Appalachian Trail thru-hike comes to life in “Thru”

Authored By Jenni Frankenberg Veal

Each year, approximately 2,000 hikers attempt to “thru-hike” the Appalachian Trail, a 2,189-mile footpath that spans 14 states from Georgia to Maine. Most hikers begin their journeys in early spring, heading north from Springer Mountain in Georgia (northbounders); a few begin at Mount Katahdin in Maine and head south (southbounders).

Only one in four people who attempt the journey end up thru-hiking the entire A.T. Those who do describe it as an epic endeavor sourced in virtues such as determination and commitment.

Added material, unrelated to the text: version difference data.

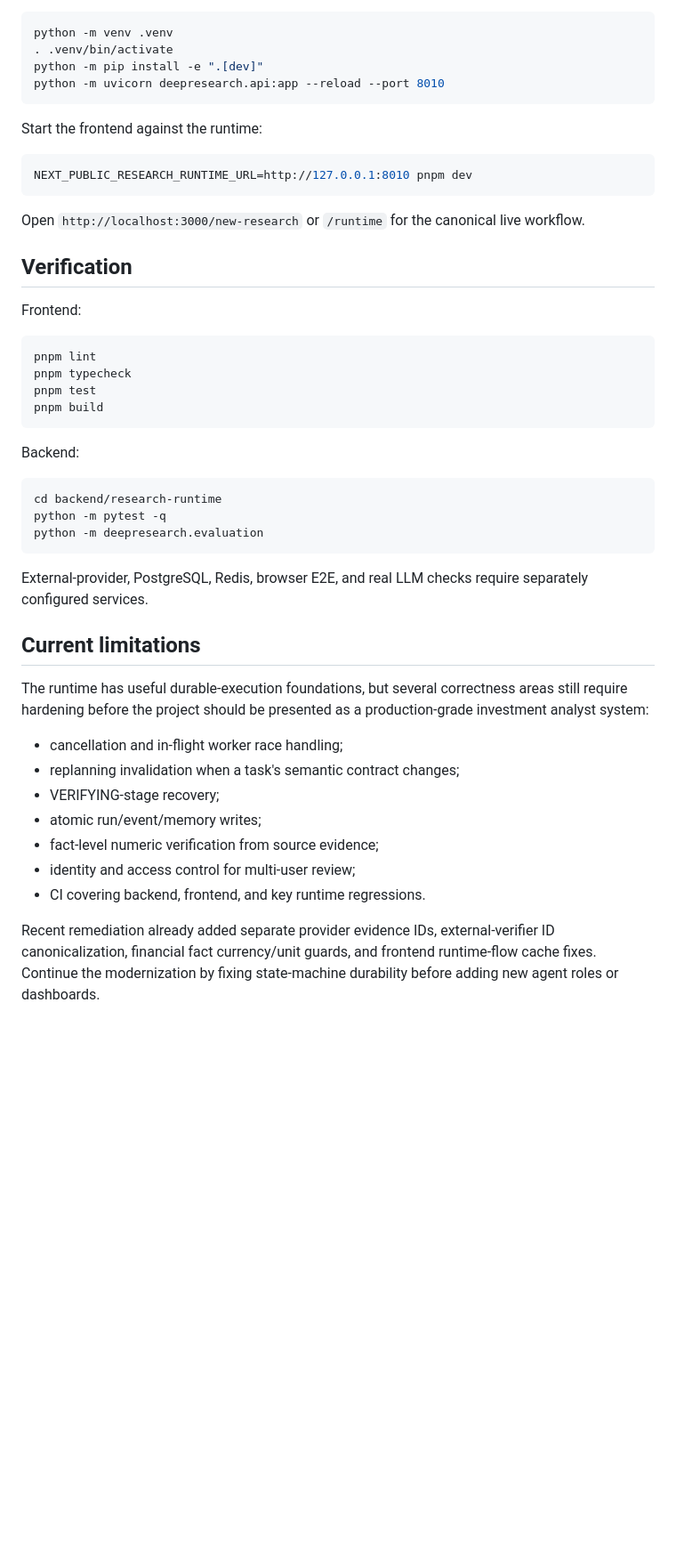
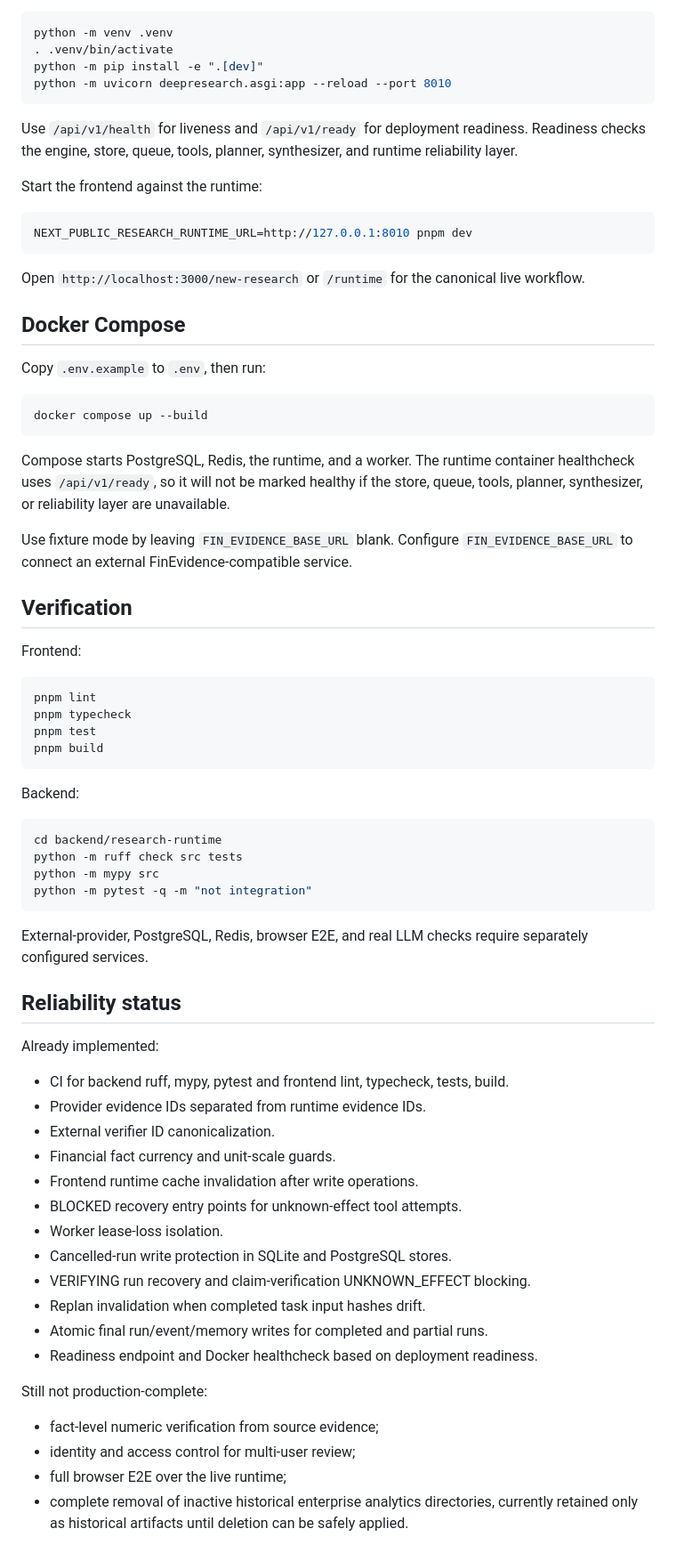
Before and after one commit to Benjamindaoson/ai-investment-research-assistant, a Markdown page: README.md, the part around one of its changes. Shown at 89% size. Drawn GitHub-style; blank space fills up the shorter version.

Commit message:
Update README for readiness and reliability status

````diff
--- a/README.md
+++ b/README.md
@@ -45,8 +45,10 @@ Run the Research Runtime from `backend/research-runtime`:
 python -m venv .venv
 . .venv/bin/activate
 python -m pip install -e ".[dev]"
-python -m uvicorn deepresearch.api:app --reload --port 8010
+python -m uvicorn deepresearch.asgi:app --reload --port 8010
 ```
+
+Use `/api/v1/health` for liveness and `/api/v1/ready` for deployment readiness. Readiness checks the engine, store, queue, tools, planner, synthesizer, and runtime reliability layer.
 
 Start the frontend against the runtime:
 
@@ -55,6 +57,18 @@ NEXT_PUBLIC_RESEARCH_RUNTIME_URL=http://127.0.0.1:8010 pnpm dev
 ```
 
 Open `http://localhost:3000/new-research` or `/runtime` for the canonical live workflow.
+
+## Docker Compose
+
+Copy `.env.example` to `.env`, then run:
+
+```bash
+docker compose up --build
+```
+
+Compose starts PostgreSQL, Redis, the runtime, and a worker. The runtime container healthcheck uses `/api/v1/ready`, so it will not be marked healthy if the store, queue, tools, planner, synthesizer, or reliability layer are unavailable.
+
+Use fixture mode by leaving `FIN_EVIDENCE_BASE_URL` blank. Configure `FIN_EVIDENCE_BASE_URL` to connect an external FinEvidence-compatible service.
 
 ## Verification
 
@@ -71,22 +85,33 @@ Backend:
 
 ```bash
 cd backend/research-runtime
-python -m pytest -q
-python -m deepresearch.evaluation
+python -m ruff check src tests
+python -m mypy src
+python -m pytest -q -m "not integration"
 ```
 
 External-provider, PostgreSQL, Redis, browser E2E, and real LLM checks require separately configured services.
 
-## Current limitations
+## Reliability status
 
-The runtime has useful durable-execution foundations, but several correctness areas still require hardening before the project should be presented as a production-grade investment analyst system:
+Already implemented:
 
-- cancellation and in-flight worker race handling;
-- replanning invalidation when a task's semantic contract changes;
-- VERIFYING-stage recovery;
-- atomic run/event/memory writes;
+- CI for backend ruff, mypy, pytest and frontend lint, typecheck, tests, build.
+- Provider evidence IDs separated from runtime evidence IDs.
+- External verifier ID canonicalization.
+- Financial fact currency and unit-scale guards.
+- Frontend runtime cache invalidation after write operations.
+- BLOCKED recovery entry points for unknown-effect tool attempts.
+- Worker lease-loss isolation.
+- Cancelled-run write protection in SQLite and PostgreSQL stores.
+- VERIFYING run recovery and claim-verification UNKNOWN_EFFECT blocking.
+- Replan invalidation when completed task input hashes drift.
+- Atomic final run/event/memory writes for completed and partial runs.
+- Readiness endpoint and Docker healthcheck based on deployment readiness.
+
+Still not production-complete:
+
 - fact-level numeric verification from source evidence;
 - identity and access control for multi-user review;
-- CI covering backend, frontend, and key runtime regressions.
-
-Recent remediation already added separate provider evidence IDs, external-verifier ID canonicalization, financial fact currency/unit guards, and frontend runtime-flow cache fixes. Continue the modernization by fixing state-machine durability before adding new agent roles or dashboards.
+- full browser E2E over the live runtime;
+- complete removal of inactive historical enterprise analytics directories, currently retained only as historical artifacts until deletion can be safely applied.
````
Also changed, not shown: other parts of README.md (+1 -1 lines).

The desire to spend four to six months hiking over 2,000 miles may perplex you, or it may inspire you. If you are curious about the day-to-day experiences of thru-hiking the A.T., Georgia writer and thru-hiker Richard Judy recently published a lively novel, “Thru: An Appalachian Trail Love Story,” which captures what life is really like along the trail.

Although numerous nonfiction books have been written about the Appalachian Trail, “Thru” is one of few fictional accounts. Journals and letters narrate the characters’ day-to-day experiences and encounters, bringing the Appalachian Trail to life for the reader.

Judy thru-hiked the A.T. in 1973, when only a relative handful of other hikers were attempting the challenge. Later in life, he section-hiked the entire trail over a 15-year period. He also hiked portions of the A.T. with his son and daughter, who are both thru-hikers.

“One reason I wrote the book was to give people who may never hike the A.T. but who wonder what it’s like the opportunity to understand what it is like,” Judy said. “I wanted to give the flavor of community on the trail and the love affair of a thru-hike.”

Judy’s book clearly portrays the sweat, pain, blisters, rain-soaked days, cold nights and mosquito bites hikers endure along the trail. However, the story also highlights the transcendent joy found along the way, brought on by scenic vistas, peaceful solitude and trail camaraderie.

“Hiking the A.T. is a manic-depressive episode because you are so elated at times, and yet other days you wonder if the rain will ever stop or if you will ever get to the top of the climb-you’re just all over the map,” he said. “Weather can really wear you down, but you have to remember that all the good stuff eventually comes to an end, and so does all the bad stuff. You begin to become accustomed to it.”

“Thru” is also a study in A.T. culture. For instance, each character is referenced by his or her “trail name” (such as “Captain Stupid,” “Ultragrunge,” “Bone Festival,” “Sky Writer” and “Momma Llama”), which is a self-determined name or title given by others to set a person apart.

Judy (trail name “Peregrine”) said trail names are part of the culture on the trail and that these names linger long after the thru-hike ends.

“The beauty of a trail name is that after you leave the trail and come back again, you become that trail name persona again,” he said.

“Thru” also highlights the critical role that trail towns play and the inspiring “trail magic” provided by kind strangers (known as “trail angels”) who offer treats and assistance along the trail.

Reading “Thru” may be as close to hiking the A.T. as many of us will come, but the story opens a window into this life-changing experience. Readers can’t help but ask themselves, “Could I thru-hike the A.T.?”

“If you like the idea of an epic commitment in your life-a big goal in which the process of attaining the goal is more important than ultimately realizing the goal-then the A.T. is a great thing to do,” Judy said. “It is a big commitment, but if that is what you are geared toward and you pull it off, it is one of the most amazing experiences a human can have.”

All proceeds from the sale of “Thru: An Appalachian Trail Love Story” will support the Appalachian Trail Museum at Pine Grove Furnace State Park in Gardners, Pennsylvania. The book is available for purchase from Amazon, Barnes & Noble and the Appalachian Trail Museum.

Jenni Frankenberg Veal enjoys writing about family travel adventures in the southeastern United States, as well as the people and places that make this region unique. Visit her blog at